Everyone in Australia is coming to terms with changes in the way we work, learn, socialise and behave. Only a few months ago we could not have imagined the challenges facing us, and the world, today.
With change comes opportunity. As Age Discrimination Commissioner, I’ve witnessed —mostly virtually—some very positive signs that Australians are helping and protecting those in our community who have need of our support.
Some enterprises are dedicating trading hours exclusively to older people and those with disability. One major supermarket, in conjunction with Australia Post, is making it easy to purchase and have care parcels delivered to those unable to go shopping. There are untold examples of neighbours and strangers helping those in need.
Fortunately, phone, post, social media and various other digital platforms are all proving valuable means for people of all ages to maintain much-needed social contact. But, with this increased use, especially of the internet, come risks for everyone, particularly young and older people. All of us need to be mindful of the need to stay safe online and the eSafety Commissioner has a valuable resource at esafety.gov.au for kids, young people, parents, women and seniors.

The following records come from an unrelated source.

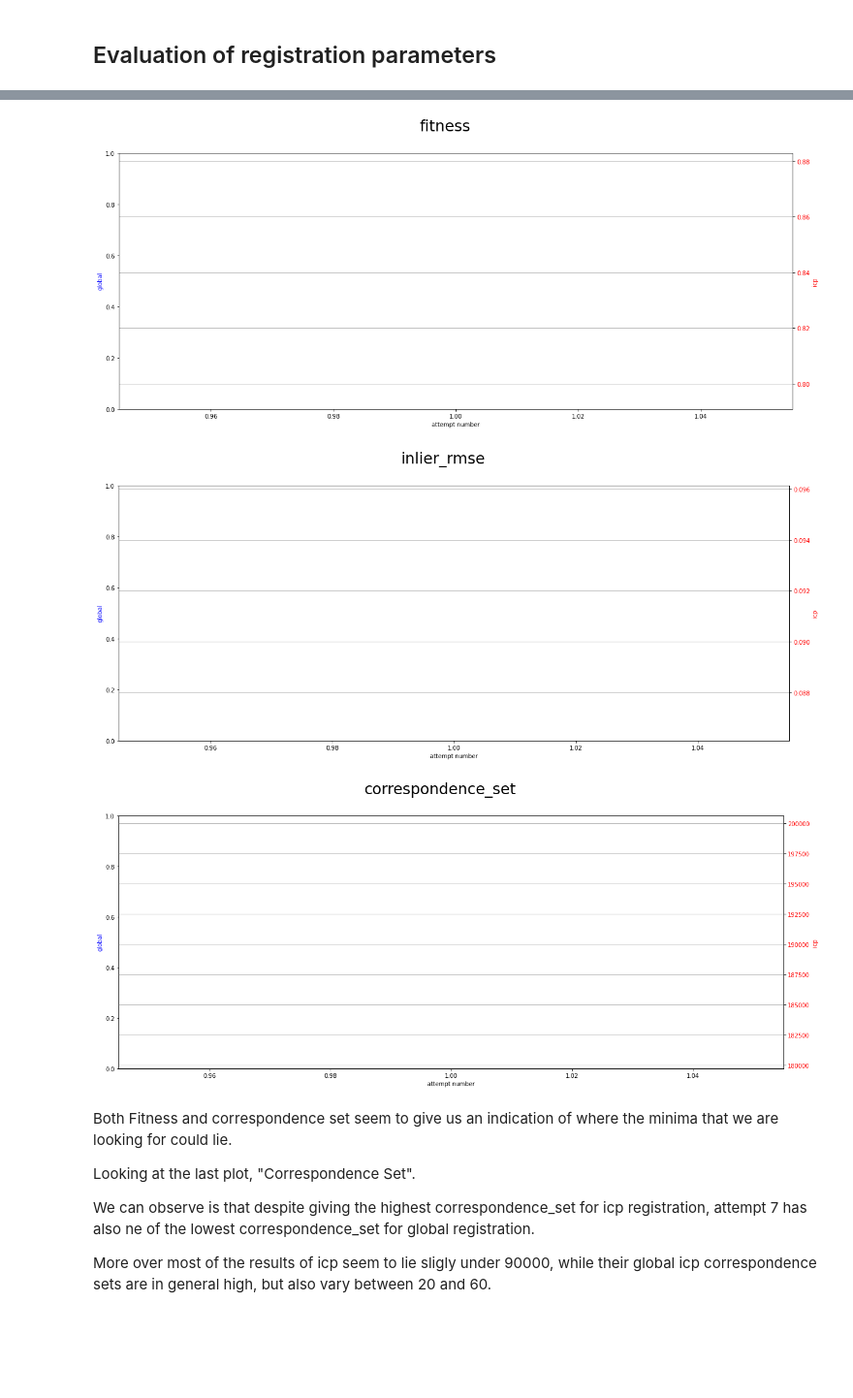
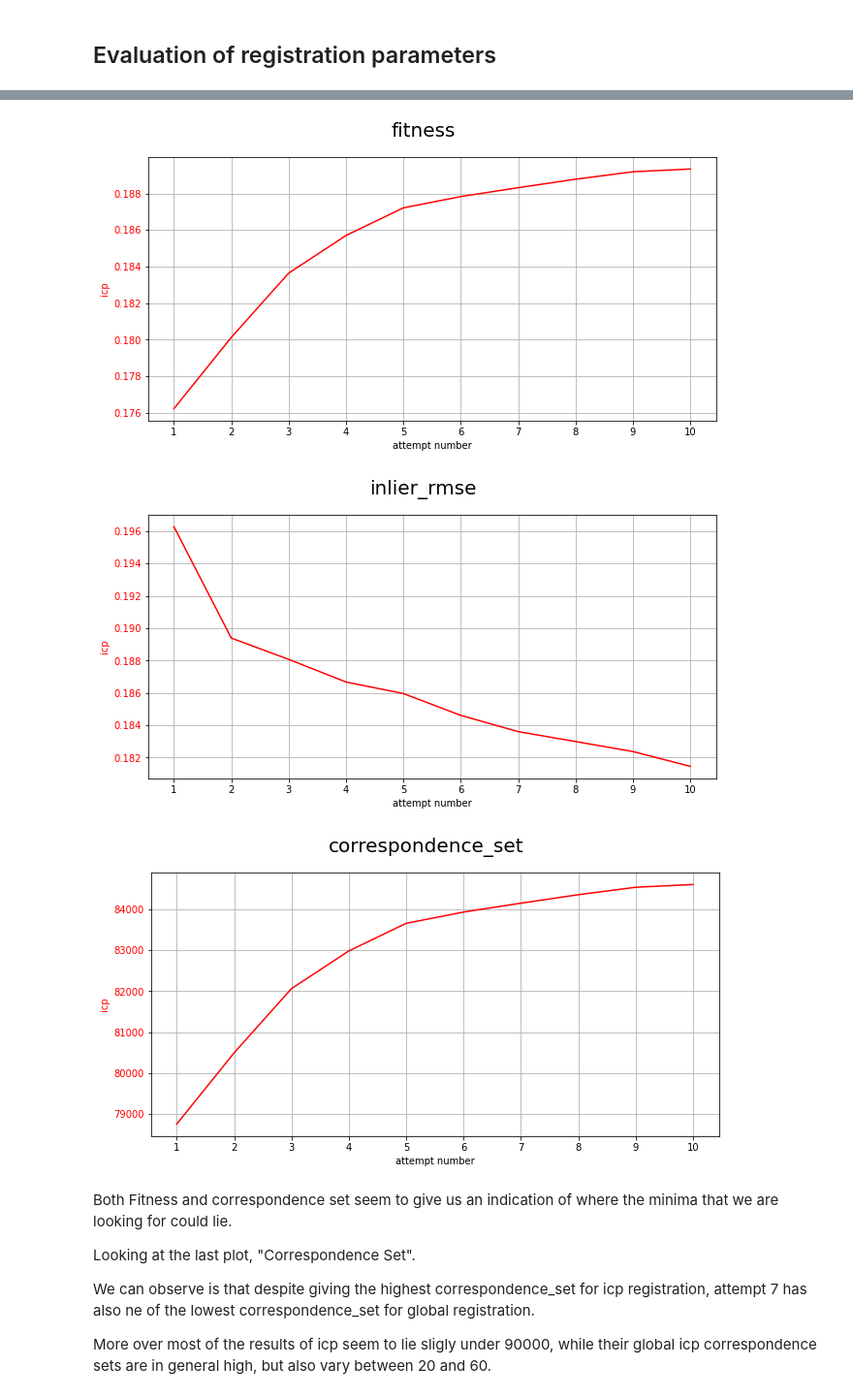
Before and after one commit to BasianLesi/02507-Project_work_Image_Analysis_and_Computer_Graphics, a Jupyter notebook: explanatory_notebooks/3_Stitch_Obtained_Sequences.ipynb, the cells around one changed output, grey strips where cells are left out. Shown at 97% size. Saved outputs shown, nothing was run; the diff lists cells and outputs as text; code cells hidden in the pictures; blank space fills up the shorter version.

Commit message:
rerun notebook 3-4
correction in custom plane removal

```diff
--- a/explanatory_notebooks/3_Stitch_Obtained_Sequences.ipynb
+++ b/explanatory_notebooks/3_Stitch_Obtained_Sequences.ipynb
@@ -197,7 +198,7 @@ Also the results might vary at times, but the statistics at the end stand valid.
 
 If this process wont be successfull a possible alternative: stitch 0 to 2 and than 0_2 to 1_2
 # %%
-reruncell = False
+reruncell = True
 if reruncell == True:
     i = 0
     #j = 2
@@ -227,7 +228,7 @@ if reruncell == True:
 
                                                                         # quality control of the stitching
                                                                         myoverlapping_factor = 0.5,
-                                                                        maxnumattempts = 100,
+                                                                        maxnumattempts = 10,
 
                                                                         # visualization and pringtng parameters
                                                                         trans_init = None, # keep the possibility of starting directly the ICP
@@ -289,16 +318,8 @@ for k,v in all_results.items():
 #plot the fitness function of all the attempts
 
 x = list(range(1,len(all_results.keys())+1,1))
-x_label = [e for e in x if e%10 == 0]
+x_label = [e for e in x if e%(len(x)/10) == 0]
 # red dashes, blue squares and green triangles
-
-global_fitness_list = [v[0].fitness for k,v in all_results.items()]
-global_inlier_rmse_list = [v[0].inlier_rmse for k,v in all_results.items()]
-global_correspondence_set_list = [len(np.asarray(v[0].correspondence_set)) for k,v in all_results.items()]
-
-global_parameters = [global_fitness_list,global_inlier_rmse_list,global_correspondence_set_list]
-global_parameters_labels = ["global_fitness_list","global_inlier_rmse_list","global_correspondence_set_list"]
-
 icp_fitness_list = [v[1].fitness for k,v in all_results.items()]
 icp_inlier_rmse_list = [v[1].inlier_rmse for k,v in all_results.items()]
 icp_correspondence_set_list = [len(np.asarray(v[1].correspondence_set)) for k,v in all_results.items()]
@@ -306,46 +327,35 @@ icp_correspondence_set_list = [len(np.asarray(v[1].correspondence_set)) for k,v
 icp_parameters = [icp_fitness_list,icp_inlier_rmse_list,icp_correspondence_set_list]
 icp_parameters_labels = ["icp_fitness_list","icp_inlier_rmse_list","icp_correspondence_set_list"]
 
-symbols = ["o","^","s"]
+#symbols = ["o","^","s"]
 colors = ["b","r"]
 # %%
-plot_global = False
-plot_icp = True
-
 for i in range(len(icp_parameters_labels)):
 
     fig, ax1 = plt.subplots()
-    fig.set_size_inches(20.5, 8)
-    fig.suptitle(f'{icp_parameters_labels[i][4:-5]}', fontsize=26)
+    fig.set_size_inches(10.5, 5)
+    fig.suptitle(f'{icp_parameters_labels[i][4:-5]}', fontsize=20)
 
     ax1.set_xlabel('attempt number')
-    ax1.set_ylabel('global', color=colors[0])
-    if plot_global == True:
-        ax1.plot(x,
-                 global_parameters[i],
-                 colors[0],
-                 #colors[0]+symbols[0],
-                 label=global_parameters_labels[i])
-        ax1.tick_params(axis='y', labelcolor=colors[0])
-        ax1.set_xticks(x_label, minor=False)
+    ax1.set_ylabel('icp', color=colors[1])
 
-    if plot_icp == True:
-        ax2 = ax1.twinx()
-        ax2.set_ylabel('icp', color=colors[1])
-        ax2.plot(x,
-                 icp_parameters[i],
-                 colors[1],
-                 #colors[1]+symbols[1],
-                 label=icp_parameters_labels[i])
-        ax2.tick_params(axis='y', labelcolor=colors[1])
+    ax1.plot(x,
+             icp_parameters[i],
+             colors[1],
+             #colors[1]+symbols[1],
+             label=icp_parameters_labels[i])
+    ax1.tick_params(axis='y', labelcolor=colors[1])
+    ax1.set_xticks(x_label, minor=False)
+
+
     #ax2.legend(loc = "best")
 
     plt.grid()
     plt.show()
 # %% [output]
-[figure, old version]
+[figure, new version]
-[figure, old version]
+[figure, new version]
-[figure, old version]
+[figure, new version]
 # %% [markdown]
 Both Fitness and correspondence set seem to give us an indication of where the minima that we are looking for could lie.
 
```
Also changed, not shown: parts of 9 cells of this notebook, 8 other files.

Older relatives and friends also need to be made aware of the increased risk of telephone scams at this time.
Physical distancing and restrictions on our movements do pose some risks for older people—and one of them is elder abuse. We know it mostly occurs out of sight. We know it takes place in various forms: financial, physical and emotional. So, if you or someone you know has concerns, call 1800 ElderHelp
(1800 353 374).
I urge everyone to act with compassion, to stay in touch with neighbours, friends and family and heed the messages to practice physical distancing and where required isolation measures, both of which are designed to vanquish this virus.
We are all in this together.
The Hon Dr Kay Patterson AO
Age Discrimination Commissioner
Photo by Mayur Gala